In 2016, they left all 30 barrels upright in Las Vegas while winning the averages, which was worth $68,000, and their total time of 137.98 on the 10 runs was the NFR record.  Lisa and Louie competed in just 39 rodeos that year while the other NFR qualifiers averaged 75.

Western Horseman says Louie was the highest earning horse in the barrels at the NFR during the decade, winning more than $803,000. 

              

The article says, “While Louie is now 18 and retired from pro rodeo, he’s left his mark on the industry, in fans’ hearts and in Lockhart’s life.


The story ends with a quote from Lisa:

              

I’ve always said that his reputation far exceeds mine, and I couldn’t be more proud to follow him in what he has accomplished for us.” 

              

Last week after the magazine came out, Lisa noted that Louie also had been voted the “horse with the most heart” a couple of times during polls of pro barrel racers.

              

She agrees with that designation.  “He may not have been the fastest, but he had a ton of heart and he was the most efficient, hardest working and most determined horse I have every ridden.

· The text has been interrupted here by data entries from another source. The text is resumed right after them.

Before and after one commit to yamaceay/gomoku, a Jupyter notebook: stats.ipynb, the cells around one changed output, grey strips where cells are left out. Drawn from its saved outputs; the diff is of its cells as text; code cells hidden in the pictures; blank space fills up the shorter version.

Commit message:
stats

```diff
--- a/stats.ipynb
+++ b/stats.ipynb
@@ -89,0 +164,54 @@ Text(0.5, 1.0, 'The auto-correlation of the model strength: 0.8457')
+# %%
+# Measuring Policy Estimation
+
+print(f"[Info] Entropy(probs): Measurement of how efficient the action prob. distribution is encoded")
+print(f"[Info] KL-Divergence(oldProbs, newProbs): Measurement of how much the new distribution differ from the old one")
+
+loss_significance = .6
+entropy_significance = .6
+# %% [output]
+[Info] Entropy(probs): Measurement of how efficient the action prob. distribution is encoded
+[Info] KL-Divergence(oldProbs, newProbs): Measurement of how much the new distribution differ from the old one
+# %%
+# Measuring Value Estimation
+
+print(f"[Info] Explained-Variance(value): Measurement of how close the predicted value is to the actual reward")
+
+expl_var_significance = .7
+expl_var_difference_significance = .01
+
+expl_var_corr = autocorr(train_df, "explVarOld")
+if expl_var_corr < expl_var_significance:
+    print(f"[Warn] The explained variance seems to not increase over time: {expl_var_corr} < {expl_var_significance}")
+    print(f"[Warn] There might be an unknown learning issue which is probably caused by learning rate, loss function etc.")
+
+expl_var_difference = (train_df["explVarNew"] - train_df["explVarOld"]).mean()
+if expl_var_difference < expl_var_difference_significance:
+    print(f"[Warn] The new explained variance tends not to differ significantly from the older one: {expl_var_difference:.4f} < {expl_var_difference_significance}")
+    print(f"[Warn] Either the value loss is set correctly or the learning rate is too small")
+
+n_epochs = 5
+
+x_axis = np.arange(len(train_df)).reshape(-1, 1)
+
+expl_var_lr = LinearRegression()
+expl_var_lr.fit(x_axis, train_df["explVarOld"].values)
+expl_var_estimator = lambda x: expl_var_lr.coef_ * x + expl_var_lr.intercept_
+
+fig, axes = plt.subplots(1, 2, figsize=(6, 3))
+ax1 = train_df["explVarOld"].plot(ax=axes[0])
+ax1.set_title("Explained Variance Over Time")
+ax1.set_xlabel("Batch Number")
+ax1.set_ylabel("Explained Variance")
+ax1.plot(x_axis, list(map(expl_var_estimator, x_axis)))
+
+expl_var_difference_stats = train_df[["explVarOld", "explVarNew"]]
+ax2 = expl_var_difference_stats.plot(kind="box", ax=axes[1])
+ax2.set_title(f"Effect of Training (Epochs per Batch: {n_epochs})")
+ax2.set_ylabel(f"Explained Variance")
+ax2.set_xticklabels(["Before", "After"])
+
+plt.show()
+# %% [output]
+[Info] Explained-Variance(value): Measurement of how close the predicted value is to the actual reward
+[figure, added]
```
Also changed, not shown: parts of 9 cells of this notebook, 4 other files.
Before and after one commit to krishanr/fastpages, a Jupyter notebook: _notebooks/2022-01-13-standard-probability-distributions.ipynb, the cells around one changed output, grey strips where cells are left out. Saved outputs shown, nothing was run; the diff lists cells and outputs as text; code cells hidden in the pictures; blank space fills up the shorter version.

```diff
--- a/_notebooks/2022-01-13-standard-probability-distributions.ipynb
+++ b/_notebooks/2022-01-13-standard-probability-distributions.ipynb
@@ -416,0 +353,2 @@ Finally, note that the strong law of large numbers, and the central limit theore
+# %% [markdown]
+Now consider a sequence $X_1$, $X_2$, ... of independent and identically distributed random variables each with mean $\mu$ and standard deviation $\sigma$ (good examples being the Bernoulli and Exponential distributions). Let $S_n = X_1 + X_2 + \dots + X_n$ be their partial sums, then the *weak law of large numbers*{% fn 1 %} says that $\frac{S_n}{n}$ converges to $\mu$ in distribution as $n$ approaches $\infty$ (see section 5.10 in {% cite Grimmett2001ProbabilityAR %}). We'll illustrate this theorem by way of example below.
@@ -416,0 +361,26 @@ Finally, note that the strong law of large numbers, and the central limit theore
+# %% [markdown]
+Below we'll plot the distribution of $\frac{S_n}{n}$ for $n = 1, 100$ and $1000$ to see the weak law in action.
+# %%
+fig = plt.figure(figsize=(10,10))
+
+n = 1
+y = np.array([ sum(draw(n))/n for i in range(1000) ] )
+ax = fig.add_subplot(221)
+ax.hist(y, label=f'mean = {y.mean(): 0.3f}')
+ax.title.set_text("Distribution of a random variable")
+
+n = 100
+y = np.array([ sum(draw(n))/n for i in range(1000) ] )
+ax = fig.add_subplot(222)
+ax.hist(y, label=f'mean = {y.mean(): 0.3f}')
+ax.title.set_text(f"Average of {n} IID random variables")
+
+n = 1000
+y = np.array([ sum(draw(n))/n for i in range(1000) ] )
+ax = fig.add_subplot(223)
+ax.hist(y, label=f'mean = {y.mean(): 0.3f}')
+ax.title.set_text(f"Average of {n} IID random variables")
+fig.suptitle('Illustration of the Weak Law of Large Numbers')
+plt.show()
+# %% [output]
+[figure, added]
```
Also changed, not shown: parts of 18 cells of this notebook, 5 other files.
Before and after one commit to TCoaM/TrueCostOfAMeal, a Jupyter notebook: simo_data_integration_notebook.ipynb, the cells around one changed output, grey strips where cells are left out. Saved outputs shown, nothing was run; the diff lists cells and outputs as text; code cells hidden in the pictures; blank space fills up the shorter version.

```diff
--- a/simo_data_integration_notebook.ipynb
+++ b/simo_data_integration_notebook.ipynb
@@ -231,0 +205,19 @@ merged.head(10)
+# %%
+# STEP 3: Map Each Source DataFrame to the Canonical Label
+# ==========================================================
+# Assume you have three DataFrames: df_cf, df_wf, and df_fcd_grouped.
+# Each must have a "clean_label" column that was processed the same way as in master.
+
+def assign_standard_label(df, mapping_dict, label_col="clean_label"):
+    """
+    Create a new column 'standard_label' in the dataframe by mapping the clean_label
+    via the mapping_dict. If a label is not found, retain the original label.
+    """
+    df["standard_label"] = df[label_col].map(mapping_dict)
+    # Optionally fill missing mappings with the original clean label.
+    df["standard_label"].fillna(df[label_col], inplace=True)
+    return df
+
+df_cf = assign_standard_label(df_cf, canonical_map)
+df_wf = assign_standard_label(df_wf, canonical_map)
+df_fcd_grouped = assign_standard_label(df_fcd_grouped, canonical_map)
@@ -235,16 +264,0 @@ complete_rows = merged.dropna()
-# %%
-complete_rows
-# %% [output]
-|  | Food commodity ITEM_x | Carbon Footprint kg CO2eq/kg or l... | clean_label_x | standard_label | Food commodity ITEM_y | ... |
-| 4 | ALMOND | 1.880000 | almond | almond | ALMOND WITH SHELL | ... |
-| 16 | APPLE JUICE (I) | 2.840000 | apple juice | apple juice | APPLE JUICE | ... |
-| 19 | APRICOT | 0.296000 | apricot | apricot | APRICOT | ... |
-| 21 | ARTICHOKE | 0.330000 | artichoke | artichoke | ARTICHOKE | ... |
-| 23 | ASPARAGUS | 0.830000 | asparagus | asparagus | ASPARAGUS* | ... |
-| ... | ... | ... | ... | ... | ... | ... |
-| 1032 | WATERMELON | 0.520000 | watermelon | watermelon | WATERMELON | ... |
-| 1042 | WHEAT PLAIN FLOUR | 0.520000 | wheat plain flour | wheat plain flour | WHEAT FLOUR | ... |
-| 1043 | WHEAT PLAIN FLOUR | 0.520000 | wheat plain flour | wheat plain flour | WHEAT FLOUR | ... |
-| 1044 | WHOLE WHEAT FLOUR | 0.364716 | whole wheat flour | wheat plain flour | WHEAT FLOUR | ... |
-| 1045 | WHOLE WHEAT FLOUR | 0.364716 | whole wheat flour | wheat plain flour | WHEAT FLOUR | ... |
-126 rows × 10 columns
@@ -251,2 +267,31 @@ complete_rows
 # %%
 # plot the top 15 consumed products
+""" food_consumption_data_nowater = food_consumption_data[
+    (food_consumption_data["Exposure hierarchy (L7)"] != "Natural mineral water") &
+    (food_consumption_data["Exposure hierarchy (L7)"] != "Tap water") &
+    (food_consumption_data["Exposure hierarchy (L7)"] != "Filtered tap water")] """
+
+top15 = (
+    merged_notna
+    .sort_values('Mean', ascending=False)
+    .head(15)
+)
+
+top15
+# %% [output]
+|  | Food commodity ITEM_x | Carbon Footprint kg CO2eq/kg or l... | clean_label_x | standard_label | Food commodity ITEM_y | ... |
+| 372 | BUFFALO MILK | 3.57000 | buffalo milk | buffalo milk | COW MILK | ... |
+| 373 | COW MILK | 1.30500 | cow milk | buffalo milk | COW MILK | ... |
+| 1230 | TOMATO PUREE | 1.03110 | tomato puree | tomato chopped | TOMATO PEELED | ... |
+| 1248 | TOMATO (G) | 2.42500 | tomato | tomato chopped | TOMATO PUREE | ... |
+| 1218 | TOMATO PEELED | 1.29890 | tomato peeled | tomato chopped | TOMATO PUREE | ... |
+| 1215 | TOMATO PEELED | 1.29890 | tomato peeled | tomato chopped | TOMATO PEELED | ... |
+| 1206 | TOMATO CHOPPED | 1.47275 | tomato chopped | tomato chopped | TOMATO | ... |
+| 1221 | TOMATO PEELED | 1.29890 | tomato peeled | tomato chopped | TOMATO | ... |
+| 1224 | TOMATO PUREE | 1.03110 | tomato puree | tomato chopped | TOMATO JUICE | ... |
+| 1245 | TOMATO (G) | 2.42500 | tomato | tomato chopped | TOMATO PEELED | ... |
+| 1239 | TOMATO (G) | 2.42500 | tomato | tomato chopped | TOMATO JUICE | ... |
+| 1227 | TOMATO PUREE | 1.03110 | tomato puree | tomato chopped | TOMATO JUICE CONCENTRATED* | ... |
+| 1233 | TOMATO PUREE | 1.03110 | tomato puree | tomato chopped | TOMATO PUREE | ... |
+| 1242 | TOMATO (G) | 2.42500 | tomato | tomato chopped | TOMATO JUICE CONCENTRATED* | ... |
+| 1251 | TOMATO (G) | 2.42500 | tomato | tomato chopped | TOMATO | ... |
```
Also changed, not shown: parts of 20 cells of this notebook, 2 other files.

This is an awesome honor that he received.” 

              

Lockhart added that Louie’s consistency helped make him great.

              

All 85 of his runs at the NFR from the first one in 2010 through the last one 2018 and even the two in 2019 were nearly identical,” she stated. 

              

Although Lockhart no longer rides Louie, she had a great September while aboard a black gelding, Cutter, to make up lots of ground and is one of the 15 barrel racing qualifiers for the National Finals for the 15th consecutive year in early December 2021.

Tuesday, September 21, 2021

Not Dawes County – but Box Butte County neighbors!


This photo and information is from History Nebraska:  

Many Nebraska counties have stories of bitter rivalries over the location of the county seat. And not all towns that started out as the county seat were able to remain so. After Hemingford lost a county-wide vote, Alliance residents didn't mess around. They came to get the county records...and the courthouse too! They hauled the building twenty miles with a little help from the Burlington Railroad."  

If you've not visited the Nebraska History website, you're missing a good chunk of history.  You'll find them at:  history.nebraska.gov

Monday, September 13, 2021